办事指南

It's none of their business

点击量:   时间:2019-02-26 14:13:01

By Rachel Baird A WARNING from Britain’s data protection watchdog has forced insurance companies to drop their demand for access to genetic test results, even if they don’t use the information. Elizabeth France, Britain’s Data Protection Registrar, has told the Association of British Insurers (ABI) that its policy on genetic testing may breach the 1984 Data Protection Act. The ABI’s policy, announced in February, requires that people applying for life insurance reveal the results of any genetic tests they have had.
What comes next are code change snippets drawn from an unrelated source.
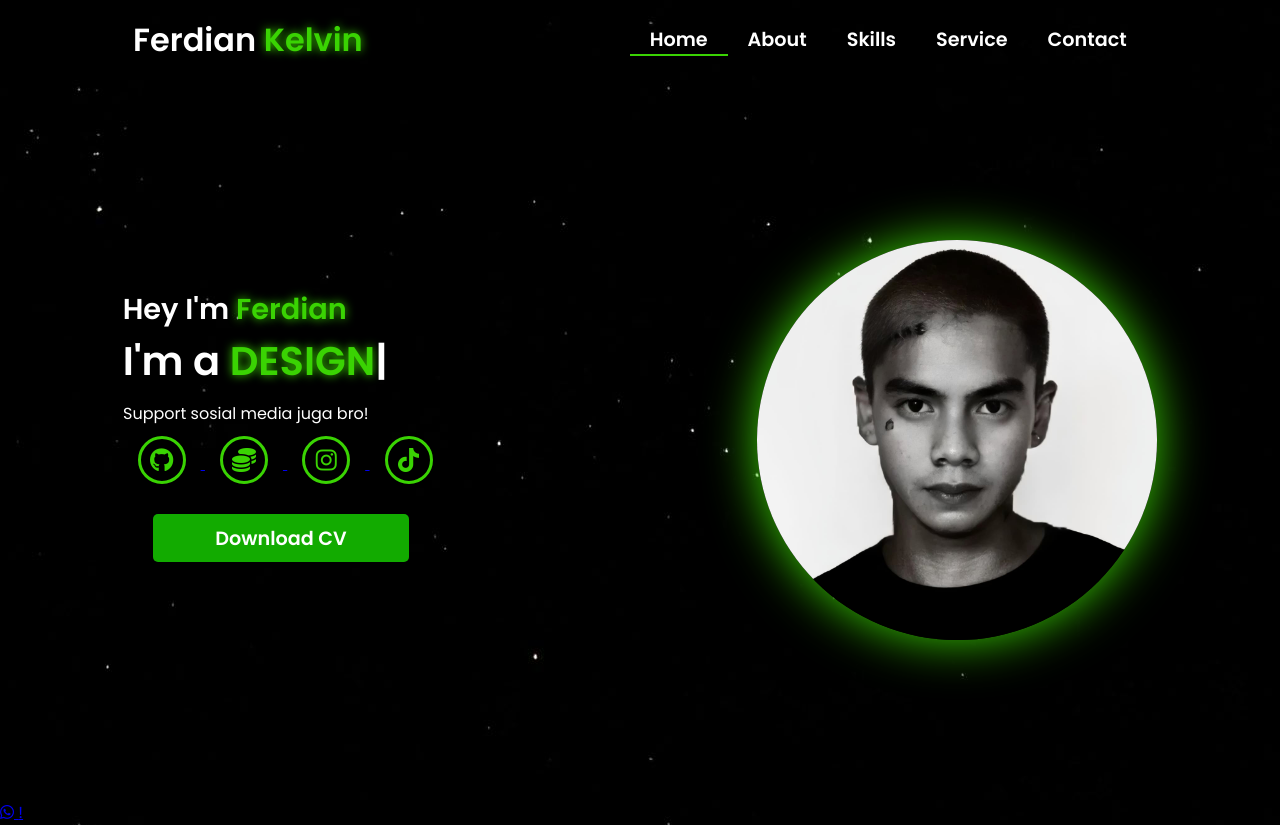
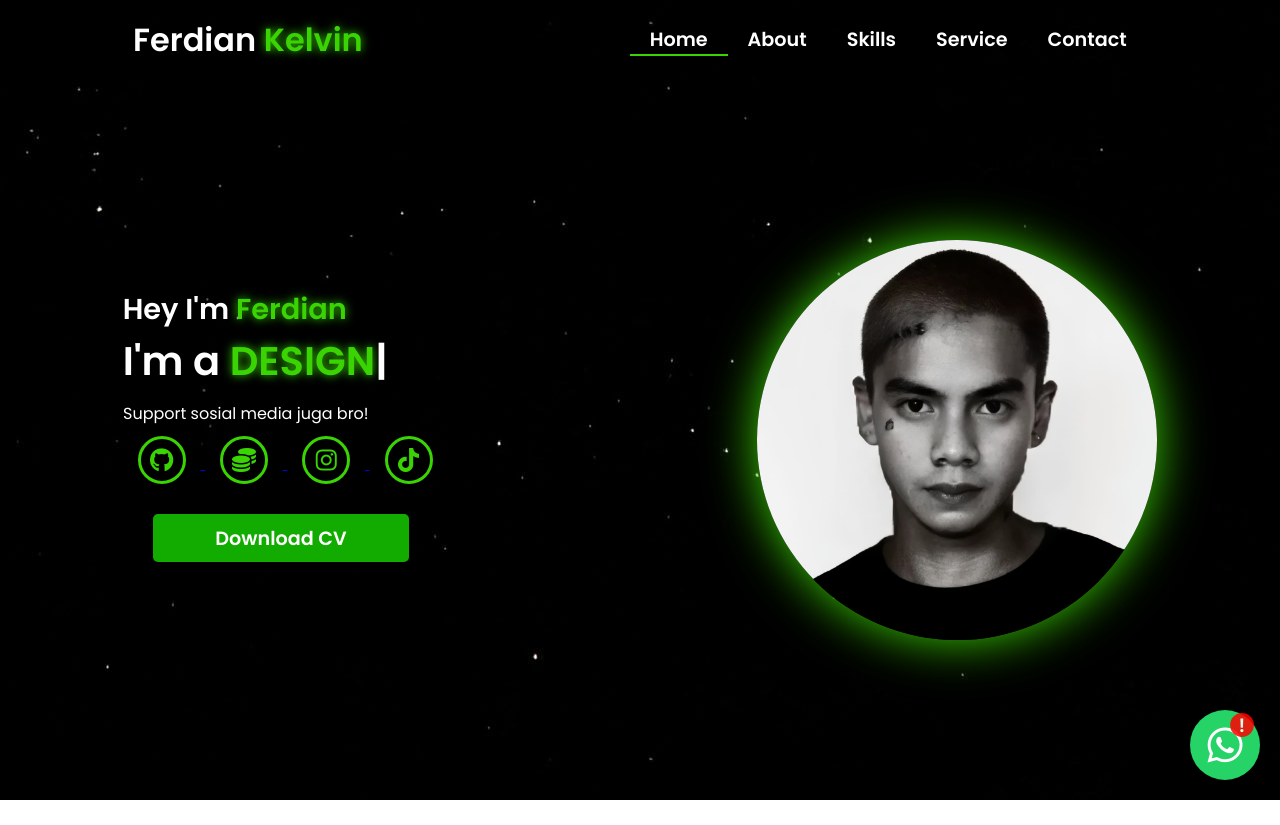
Before and after one commit to frdyncom/Portofolio, a plain HTML site: page index.html in a window 1280 px wide. After the commit the page ends 800 px from the top, so only its background shows below. Drawn offline with nearby package versions, Linux system fonts and the light colour scheme.

Commit message:
Update style.css

```diff
--- a/css/style.css
+++ b/css/style.css
@@ -277,3 +277,53 @@ section {
     margin-top: 15px;
   }
 }
+.whatsapp-popup-container {
+    position: fixed;
+    bottom: 20px;
+    right: 20px;
+    z-index: 9999;
+  }
+
+  .whatsapp-popup {
+    position: relative;
+    background-color: #25d366;
+    color: white;
+    width: 70px;
+    height: 70px;
+    border-radius: 50%;
+    display: flex;
+    justify-content: center;
+    align-items: center;
+    font-size: 2.5rem;
+    text-decoration: none;
+    box-shadow: 0 4px 12px rgba(0,0,0,0.3);
+    transition: all 0.3s ease;
+  }
+
+  .whatsapp-popup:hover {
+    transform: scale(1.2) rotate(-10deg);
+    box-shadow: 0 6px 20px rgba(0,0,0,0.5);
+  }
+
+  .whatsapp-badge {
+    position: absolute;
+    top: 5px;
+    right: 8px;
+    background-color: red;
+    color: white;
+    font-size: 1rem;
+    font-weight: bold;
+    width: 20px;
+    height: 20px;
+    border-radius: 50%;
+    display: flex;
+    justify-content: center;
+    align-items: center;
+    animation: pulse 1.5s infinite;
+  }
+
+  @keyframes pulse {
+    0% { transform: scale(1); opacity: 1; }
+    50% { transform: scale(1.4); opacity: 0.7; }
+    100% { transform: scale(1); opacity: 1; }
+  }
```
Most insurance companies have pledged to ignore test results when they are disclosed by someone applying for life insurance of up to £100 000 linked to a new mortgage. “The problem with this is that under the act, personal data held for any purpose should be `adequate, relevant and not excessive’,” says David Smith, France’s deputy. “Insurers would therefore be in danger of breaching the act if they recorded on computer test results that they did not use.” This situation will not change when the European Union’s Data Protection Directive is implemented in October 1998. The ABI has said it will publish a new code of practice by January which will call on insurers not to ask for genetic test results unless they intend to use them. The ABI may have to make more changes to its code. The government’s Human Genetics Advisory Commission is now analysing the results of a consultation with insurers and others. It hopes to report to the government by the end of the year. In the US, President Bill Clinton has said he plans to make it illegal for insurance companies to use genetic tests to deny insurance or raise a person’s premiums. “Americans should never have to choose between saving their health insurance and taking a test that could save their lives,